▶ **Exercise material**:
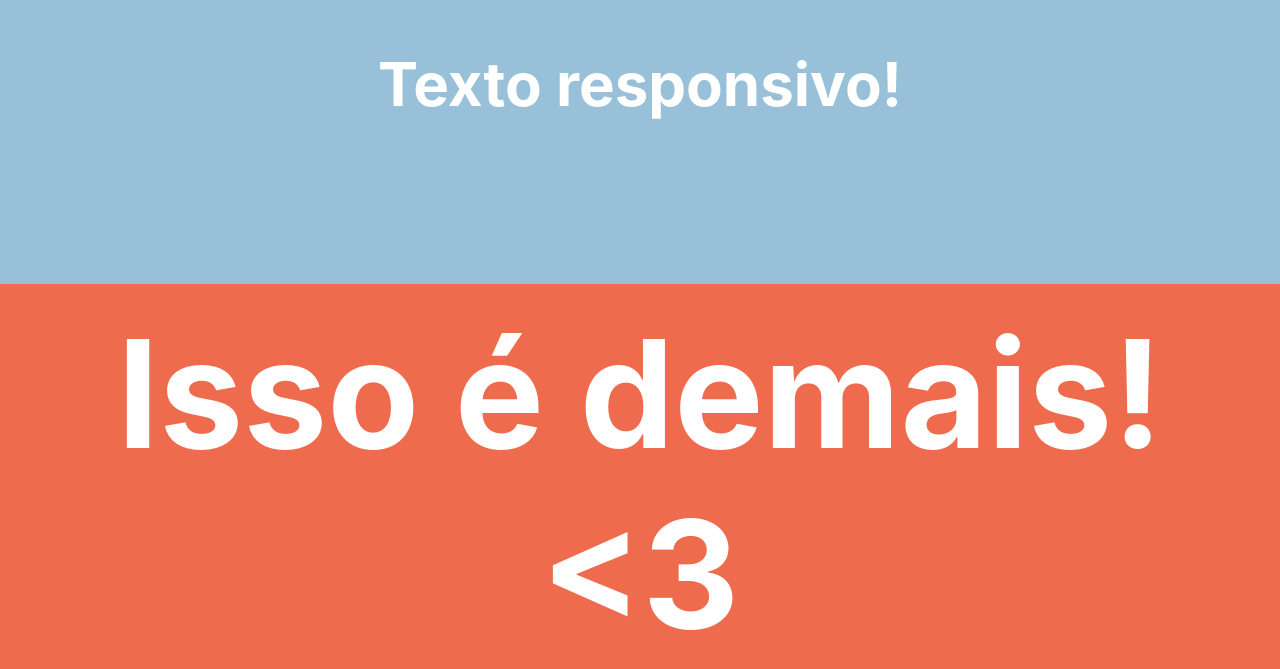
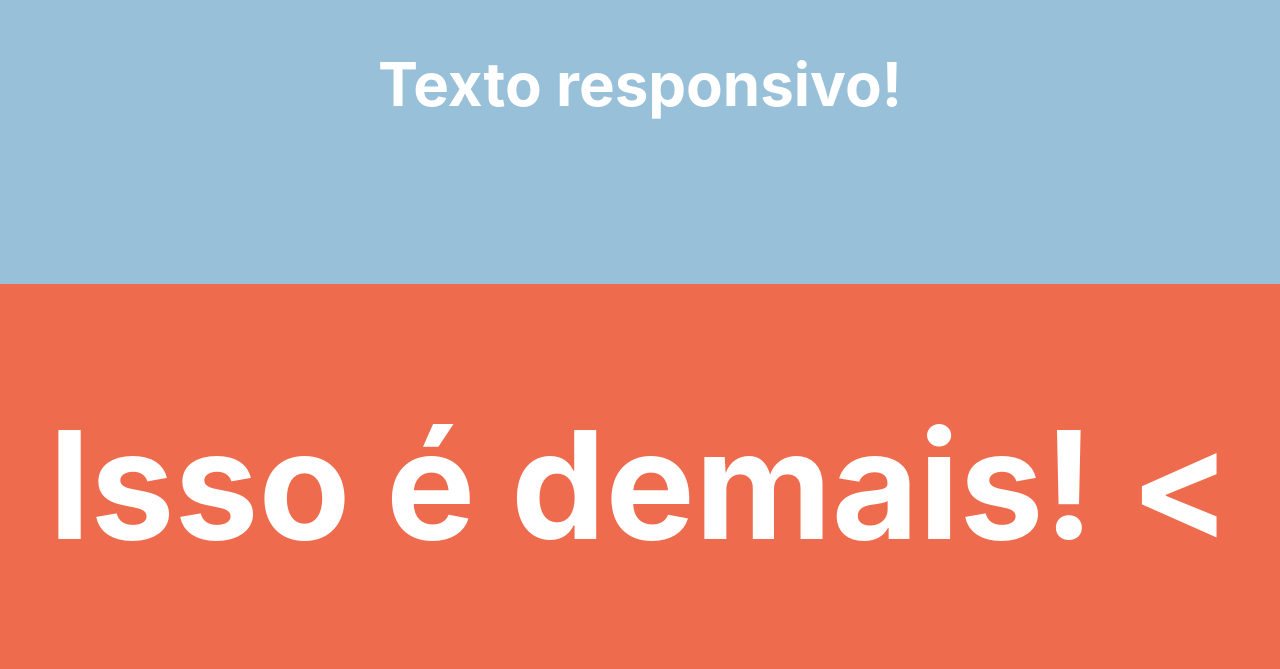
Before and after one commit to leandrosob/textos-responsivos-css, a plain HTML site: page index.html in a window 1280 px wide. Shown: the part 116-785 px from the top of the page. Drawn offline with Linux system fonts and the light colour scheme.

Commit message:
correcoes do HTML

```diff
--- a/index.html
+++ b/index.html
@@ -1,9 +1,10 @@
 <!DOCTYPE html>
 <html lang="en">
-<head>
-    <meta charset="UTF-8">
-    <meta name="viewport" content="width=device-width, initial-scale=1.0">
-    <title>Textos Responsivos</title>
+    <head>
+        <meta charset="UTF-8">
+        <meta name="viewport" content="width=device-width, initial-scale=1.0">
+        <title>Textos Responsivos</title>
+    </head>
     <style>
         * {
             margin: 0;
@@ -42,14 +43,13 @@
         }
 
     </style>
-</head>
 <body>
     <section class="max">
       <h1>Texto responsivo!</h1>
     </section>
 
     <section class="min">
-      <h1>Isso é demais! <3</h1>
+      <h1>Isso é demais! <</h1>
     </section>
 </body>
 </html>
```
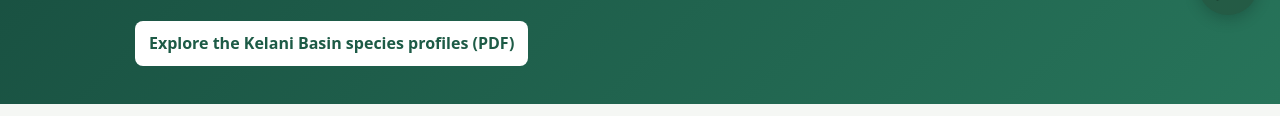
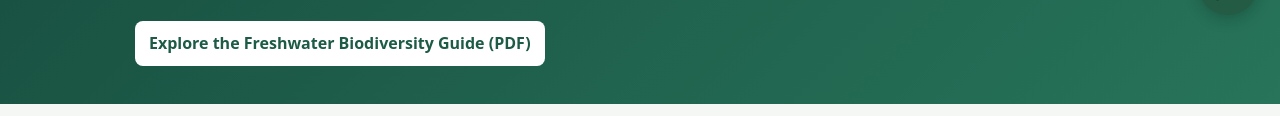
Before and after one commit to uocfoszlb4g2/kelani-river-species-guide, a plain HTML site: page index.html in a window 1280 px wide. Shown: the part 763-879 px from the top of the page. Drawn offline with Linux system fonts and the light colour scheme.

Commit message:
Add files via upload

```diff
--- a/index.html
+++ b/index.html
@@ -29,7 +29,7 @@ footer{border-top:1px solid var(--line);margin-top:40px;padding-top:20px;color:v
 </style></head><body>
 <header><img class="cover-photo" src="river_model_cover.jpeg" alt="Handmade 3D river and stream ecosystem model with waterfall, vegetation and freshwater animals"><div class="hero"><div class="eyebrow">Freshwater Ecosystems • Interactive Learning Guide</div><h1>River and Stream<br>Model</h1>
 <p>Explore how rivers and streams work as living freshwater ecosystems — from flowing water and river habitats to biodiversity, food webs, ecological adaptations and conservation.</p>
-<a class="btn" href="Original_Kelani_River_Basin_Compendium.pdf">Explore the Kelani Basin species profiles (PDF)</a></div></header>
+<a class="btn" href="River_and_Stream_Model_Freshwater_Biodiversity_Guide.pdf">Explore the Freshwater Biodiversity Guide (PDF)</a></div></header>
 <main><div class="notice"><b>About this model.</b> This website introduces the structure and ecology of river and stream ecosystems. The biodiversity section uses species profiles adapted from the supplied <i>Kelani River Basin Species Identification, Morphology & Ecological Compendium</i>. These profiles are a regional case study within the wider river-and-stream ecosystem theme.</div>
 <nav><a href="#ecosystem-basics">River ecosystems</a><a href="#river-zones">River zones</a><a href="#abiotic">Abiotic factors</a><a href="#biotic">Biotic components</a><a href="#food-web">Food webs</a><a href="#adaptations">Adaptations</a><a href="#importance">Importance</a><a href="#threats">Threats &amp; conservation</a><a href="#learning">Further learning</a><a href="#section-0">Biodiversity guide</a><a href="#section-0">Upper &amp; submontane forest flora</a><a href="#section-1">Lowland evergreen &amp; riparian bank flora</a><a href="#section-2">Aquatic &amp; wetland macrophytes</a><a href="#section-3">Native freshwater fish</a><a href="#section-4">Reptiles, birds, amphibians &amp; crustaceans</a></nav>
 <section id="ecosystem-basics">
```
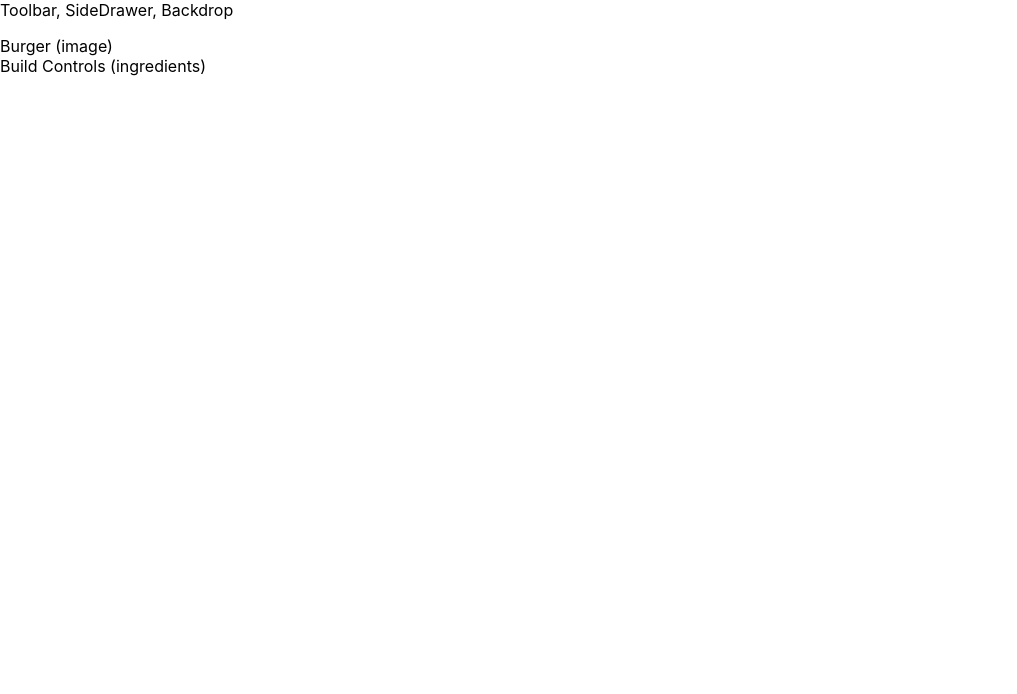
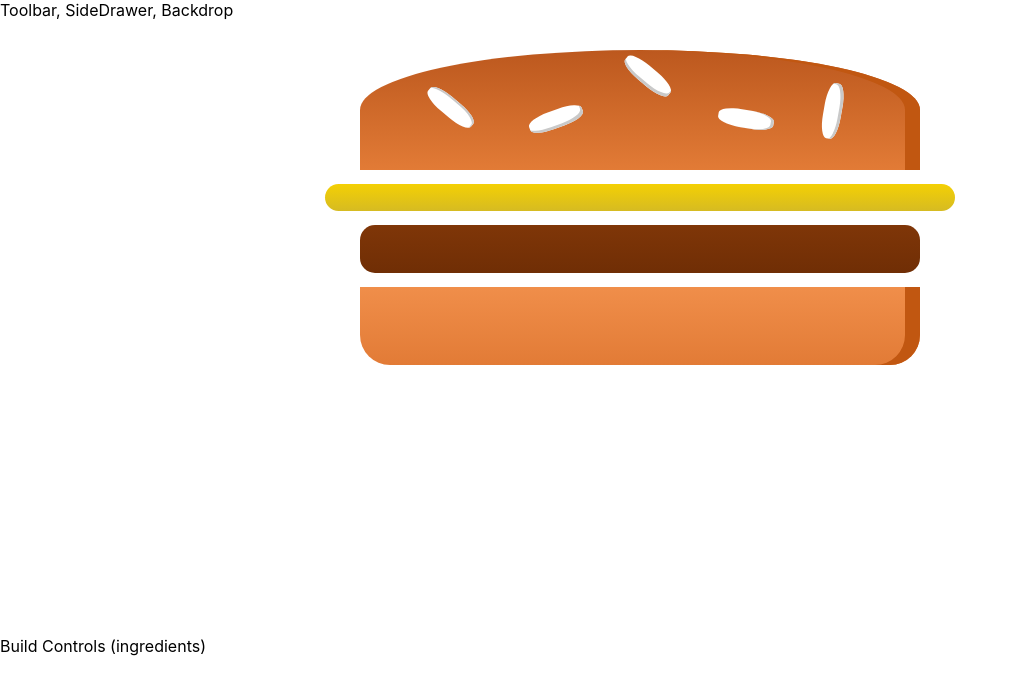
Before and after one commit to zarkle/burger-app, a React (Create React App) app: page / in a window 1280 px wide. Shown: the top 694 px of the page, without its empty margins (0-1017 px from the left). Built offline with nearby package versions, Linux system fonts and the light colour scheme.

Commit message:
display a burger

```diff
--- a/src/containers/BurgerBuilder/BurgerBuilder.js
+++ b/src/containers/BurgerBuilder/BurgerBuilder.js
@@ -1,11 +1,12 @@
 import React, {Component} from 'react';
 import Aux from '../../hoc/Aux';
+import Burger from '../../components/Burger/Burger';
 
 class BurgerBuilder extends Component {
   render() {
     return(
       <Aux>
-        <div>Burger (image)</div>
+        <Burger />
         <div>Build Controls (ingredients)</div>
       </Aux>
     );
```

▶ **Task objective**:
Go through the records. Copy each line where "content" appears.

▶ **Result below**:
-    <meta name="viewport" content="width=device-width, initial-scale=1.0">
+        <meta name="viewport" content="width=device-width, initial-scale=1.0">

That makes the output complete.